Soup Bowl

The Soup Bowl is a prime surfing area in Barbados where regular international and local surfing competitions are held. Only one surfer was out while we were there. He spent a long time picking his wave, but eventually did get a nice ride.
Mushroom Rock

Mushroom Rock is a huge offshore rock that the pounding surf has eroded into a mushroom shape.
Flat tire

Barbadian roads are interesting, some with potholes the size of small cars. One got us and ate a tire.
Super Center

We did a big grocery shop yesterday at Cost U Less, a Costco-like superstore near Bridgetown. Today we stopped in at the Super Center in Holetown to pickup some non-bulk-sized items and a some products we couldn’t find at Cost U Less.

Show locations on map Click the travel log icon on the left to see these locations on a map, with the complete log of our cruise.

On the map page, clicking on a camera or text icon will display a picture and/or log entry for that location, and clicking on the smaller icons along the route will display latitude, longitude and other navigation data for that location. And a live map of our current route and most recent log entries always is available at http://mvdirona.com/maps.


If your comment doesn't show up right away, send us email and we'll dredge it out of the spam filter.

Leave a Reply

Your email address will not be published. Required fields are marked *
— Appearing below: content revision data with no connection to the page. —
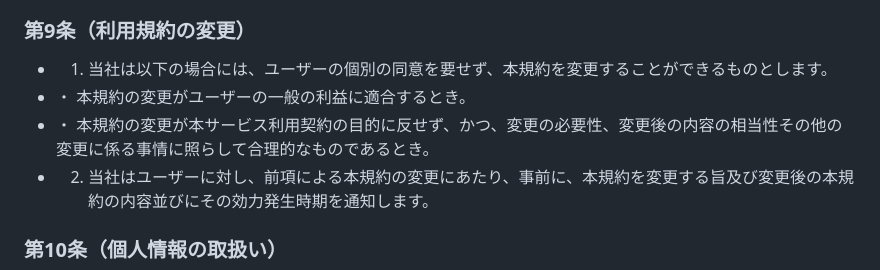
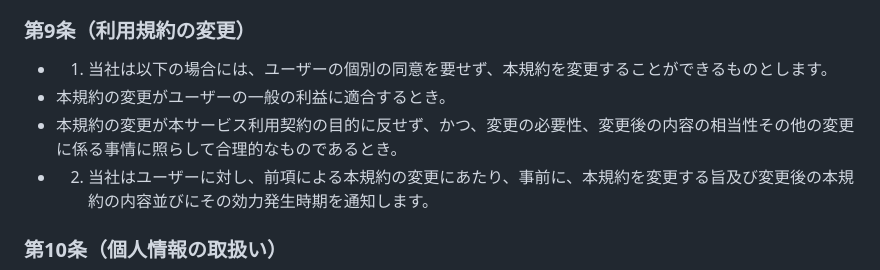
Before and after one commit to morisitashun/D-link, a Markdown page: README.md, the part around the change printed below. Rendered like a GitHub page.

```diff
--- a/README.md
+++ b/README.md
@@ -77,8 +77,8 @@
 - 当社は，ユーザーへの事前の告知をもって、本サービスの内容を変更、追加または廃止することがあり、ユーザーはこれを承諾するものとします。
 ### 第9条（利用規約の変更）
 - 1.	当社は以下の場合には、ユーザーの個別の同意を要せず、本規約を変更することができるものとします。
-- ・	本規約の変更がユーザーの一般の利益に適合するとき。
-- ・	本規約の変更が本サービス利用契約の目的に反せず、かつ、変更の必要性、変更後の内容の相当性その他の変更に係る事情に照らして合理的なものであるとき。
+- 	本規約の変更がユーザーの一般の利益に適合するとき。
+- 	本規約の変更が本サービス利用契約の目的に反せず、かつ、変更の必要性、変更後の内容の相当性その他の変更に係る事情に照らして合理的なものであるとき。
 - 2.	当社はユーザーに対し、前項による本規約の変更にあたり、事前に、本規約を変更する旨及び変更後の本規約の内容並びにその効力発生時期を通知します。
 ### 第10条（個人情報の取扱い）
 - 当社は，本サービスの利用によって取得する個人情報については，当社「プライバシーポリシー」に従い適切に取り扱うものとします。
```
Also changed, not shown: other parts of README.md (+14 -14 lines).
This site uses Akismet to reduce spam. Learn how your comment data is processed.